After a minute, I became aware of a multitude of footsteps pressing on the slate-floor above me; I myself held my ground, simply lifting my mother’s torch higher onto the xenolith. Expecting my mother to come screaming down, I kept my back to the door, still searching the faux-stone for any more horrific signs of body-parts. I trembled, cold spreading inside me again, and I tossed my hair, as if its defiance would protect me from more lurking evils.
Was it getting darker, chillier in here? The shadow in the entrance did little to bother me, except block out my last remaining light-source. And there, I prayed not, suddenly filled with the extent of my youth and my naivety, suddenly…more afraid. I was no longer fourteen and a scraggly amateur, ‘cosy’ sleuth, but my post as a detective had not made fear any easier to handle.
A beam of light trickled down from the stone roof above, and, as the only warmth I had, I side-stepped into it.
Torchlight, strong-beamed, unlike mine, reflected off the sparkles that adorned my converses, and it reflected through to the block. Company’s voice roused my spirits again.
“Ha. They never learn,” said he in his thick Russian accent.
“Inspector Simnova…” I replied, slowly stepping forward to let the light filter onto my pale skin.
“Well, Miss King, what have we got?”
“Have you ever seen anything like this?” I turned to him, hoping he couldn’t see how grateful I was for his presence.
Before he could properly reply, a column of uniformed police shuffled in efficiently, armed with chisel, unsealed body-bags, plastic, and more of those bright torches. As if they were about to cut into my heart, I felt as if they had invaded this private space.

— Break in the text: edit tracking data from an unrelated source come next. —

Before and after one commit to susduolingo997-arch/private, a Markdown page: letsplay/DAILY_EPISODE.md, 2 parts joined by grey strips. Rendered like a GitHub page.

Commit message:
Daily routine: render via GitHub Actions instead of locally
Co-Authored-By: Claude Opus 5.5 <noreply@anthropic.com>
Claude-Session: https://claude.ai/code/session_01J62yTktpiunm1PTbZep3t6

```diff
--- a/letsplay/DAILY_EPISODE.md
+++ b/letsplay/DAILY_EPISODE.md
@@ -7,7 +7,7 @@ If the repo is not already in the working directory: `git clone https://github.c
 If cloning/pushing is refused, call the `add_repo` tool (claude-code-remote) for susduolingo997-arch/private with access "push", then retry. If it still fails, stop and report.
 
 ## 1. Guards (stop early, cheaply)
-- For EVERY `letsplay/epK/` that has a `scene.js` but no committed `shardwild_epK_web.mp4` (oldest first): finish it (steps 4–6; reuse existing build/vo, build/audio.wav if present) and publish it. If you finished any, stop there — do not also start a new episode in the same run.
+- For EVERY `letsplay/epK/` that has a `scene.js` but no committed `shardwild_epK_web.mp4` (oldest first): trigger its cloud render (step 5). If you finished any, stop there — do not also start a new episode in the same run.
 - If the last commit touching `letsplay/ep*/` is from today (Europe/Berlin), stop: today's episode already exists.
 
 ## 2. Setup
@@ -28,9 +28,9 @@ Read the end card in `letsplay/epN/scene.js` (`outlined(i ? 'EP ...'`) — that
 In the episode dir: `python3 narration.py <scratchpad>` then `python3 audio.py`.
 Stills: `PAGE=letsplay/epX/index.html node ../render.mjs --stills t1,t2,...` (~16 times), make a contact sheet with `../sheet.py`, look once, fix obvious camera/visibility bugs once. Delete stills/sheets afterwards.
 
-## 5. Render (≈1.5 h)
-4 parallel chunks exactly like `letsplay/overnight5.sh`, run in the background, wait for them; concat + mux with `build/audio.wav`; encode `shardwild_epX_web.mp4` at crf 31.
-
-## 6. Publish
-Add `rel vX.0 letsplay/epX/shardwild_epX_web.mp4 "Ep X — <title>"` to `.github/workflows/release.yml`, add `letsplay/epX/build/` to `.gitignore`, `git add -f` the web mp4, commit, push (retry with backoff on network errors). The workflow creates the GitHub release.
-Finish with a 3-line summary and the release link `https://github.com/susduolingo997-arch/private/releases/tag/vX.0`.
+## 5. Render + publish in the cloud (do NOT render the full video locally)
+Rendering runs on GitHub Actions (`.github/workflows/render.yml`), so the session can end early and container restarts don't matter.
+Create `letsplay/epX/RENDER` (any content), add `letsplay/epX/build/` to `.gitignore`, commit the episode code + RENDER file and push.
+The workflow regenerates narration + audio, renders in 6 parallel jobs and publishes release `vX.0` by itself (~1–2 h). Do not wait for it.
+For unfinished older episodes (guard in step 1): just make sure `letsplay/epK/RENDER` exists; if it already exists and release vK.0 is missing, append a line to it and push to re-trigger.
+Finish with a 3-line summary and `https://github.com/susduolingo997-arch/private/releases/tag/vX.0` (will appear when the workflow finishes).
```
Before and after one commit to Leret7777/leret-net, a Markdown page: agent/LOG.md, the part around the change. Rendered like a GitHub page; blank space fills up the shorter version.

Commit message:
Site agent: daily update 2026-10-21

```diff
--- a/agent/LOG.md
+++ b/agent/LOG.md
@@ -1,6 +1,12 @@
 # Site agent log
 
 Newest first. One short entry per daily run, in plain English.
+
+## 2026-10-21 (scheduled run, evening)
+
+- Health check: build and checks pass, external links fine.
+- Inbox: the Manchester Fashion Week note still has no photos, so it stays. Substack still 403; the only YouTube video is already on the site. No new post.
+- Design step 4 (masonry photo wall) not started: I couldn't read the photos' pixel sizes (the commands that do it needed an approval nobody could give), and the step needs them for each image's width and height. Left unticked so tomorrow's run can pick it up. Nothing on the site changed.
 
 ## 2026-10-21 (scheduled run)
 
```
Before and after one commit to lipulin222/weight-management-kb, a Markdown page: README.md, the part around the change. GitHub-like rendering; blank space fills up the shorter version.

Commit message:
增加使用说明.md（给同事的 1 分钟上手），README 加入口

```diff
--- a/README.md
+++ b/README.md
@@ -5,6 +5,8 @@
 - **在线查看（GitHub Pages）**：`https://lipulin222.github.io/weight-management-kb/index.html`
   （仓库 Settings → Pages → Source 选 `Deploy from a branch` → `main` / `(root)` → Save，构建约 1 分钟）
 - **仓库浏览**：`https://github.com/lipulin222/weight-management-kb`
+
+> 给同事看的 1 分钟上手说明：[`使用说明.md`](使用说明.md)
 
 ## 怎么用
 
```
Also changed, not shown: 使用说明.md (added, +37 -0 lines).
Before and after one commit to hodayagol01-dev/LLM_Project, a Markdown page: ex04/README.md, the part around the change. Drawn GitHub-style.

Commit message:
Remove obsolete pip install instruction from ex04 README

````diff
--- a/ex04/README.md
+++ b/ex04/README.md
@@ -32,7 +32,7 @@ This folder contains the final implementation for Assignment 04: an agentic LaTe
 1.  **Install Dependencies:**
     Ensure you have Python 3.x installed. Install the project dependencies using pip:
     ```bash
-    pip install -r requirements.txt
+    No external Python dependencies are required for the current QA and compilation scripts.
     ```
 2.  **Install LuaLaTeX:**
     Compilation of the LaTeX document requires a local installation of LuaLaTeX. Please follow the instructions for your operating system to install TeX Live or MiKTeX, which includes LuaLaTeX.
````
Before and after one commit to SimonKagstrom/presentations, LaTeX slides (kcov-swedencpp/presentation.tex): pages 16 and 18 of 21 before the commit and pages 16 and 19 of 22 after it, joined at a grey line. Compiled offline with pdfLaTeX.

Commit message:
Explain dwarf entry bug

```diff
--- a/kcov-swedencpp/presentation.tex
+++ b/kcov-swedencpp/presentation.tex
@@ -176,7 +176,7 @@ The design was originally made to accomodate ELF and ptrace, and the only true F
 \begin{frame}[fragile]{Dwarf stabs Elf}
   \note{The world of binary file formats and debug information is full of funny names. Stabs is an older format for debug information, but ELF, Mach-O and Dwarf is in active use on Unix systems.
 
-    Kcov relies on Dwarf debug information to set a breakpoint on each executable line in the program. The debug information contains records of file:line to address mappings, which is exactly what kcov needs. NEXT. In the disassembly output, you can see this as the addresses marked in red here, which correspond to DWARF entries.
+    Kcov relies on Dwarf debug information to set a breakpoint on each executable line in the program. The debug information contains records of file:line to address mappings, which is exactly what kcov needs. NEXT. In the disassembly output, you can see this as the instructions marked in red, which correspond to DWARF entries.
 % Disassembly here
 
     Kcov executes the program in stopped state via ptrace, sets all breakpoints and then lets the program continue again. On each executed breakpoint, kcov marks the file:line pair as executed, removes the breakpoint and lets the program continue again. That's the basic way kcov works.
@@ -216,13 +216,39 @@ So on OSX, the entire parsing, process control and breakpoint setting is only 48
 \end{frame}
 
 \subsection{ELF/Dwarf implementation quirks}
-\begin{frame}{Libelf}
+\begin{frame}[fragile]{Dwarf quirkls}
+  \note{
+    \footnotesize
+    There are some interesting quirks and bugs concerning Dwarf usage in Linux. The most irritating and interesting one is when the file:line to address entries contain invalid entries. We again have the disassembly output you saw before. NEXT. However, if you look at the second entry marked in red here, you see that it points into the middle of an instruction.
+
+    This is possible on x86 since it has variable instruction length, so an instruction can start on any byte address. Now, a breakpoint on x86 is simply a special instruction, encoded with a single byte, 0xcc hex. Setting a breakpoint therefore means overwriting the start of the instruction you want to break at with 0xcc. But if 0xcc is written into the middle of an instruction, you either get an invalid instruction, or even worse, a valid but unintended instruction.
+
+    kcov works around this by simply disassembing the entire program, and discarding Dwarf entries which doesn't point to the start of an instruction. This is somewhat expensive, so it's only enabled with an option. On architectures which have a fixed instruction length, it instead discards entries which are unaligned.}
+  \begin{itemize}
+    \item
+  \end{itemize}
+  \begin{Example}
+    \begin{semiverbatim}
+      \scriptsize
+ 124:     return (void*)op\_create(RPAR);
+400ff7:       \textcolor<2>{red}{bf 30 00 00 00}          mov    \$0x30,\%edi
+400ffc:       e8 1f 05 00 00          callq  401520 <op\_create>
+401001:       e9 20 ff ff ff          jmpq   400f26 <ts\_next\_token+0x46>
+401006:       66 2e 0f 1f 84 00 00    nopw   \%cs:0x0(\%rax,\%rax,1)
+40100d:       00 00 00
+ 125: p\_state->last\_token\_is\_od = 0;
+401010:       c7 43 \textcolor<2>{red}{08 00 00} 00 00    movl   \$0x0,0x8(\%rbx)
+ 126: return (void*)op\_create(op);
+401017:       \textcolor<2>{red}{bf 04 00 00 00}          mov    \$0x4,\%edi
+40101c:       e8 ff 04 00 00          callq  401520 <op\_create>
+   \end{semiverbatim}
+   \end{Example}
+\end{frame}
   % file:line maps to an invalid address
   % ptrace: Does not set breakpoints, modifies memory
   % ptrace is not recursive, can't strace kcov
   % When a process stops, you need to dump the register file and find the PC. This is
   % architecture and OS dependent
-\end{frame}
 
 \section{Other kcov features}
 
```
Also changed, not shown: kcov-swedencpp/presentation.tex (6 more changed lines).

“Come on, force, let’s see who this poor soul is,” he boomed over the entire cavern.
So the chiselling began. With it, a haunting rhythm that was hammered right into my skull.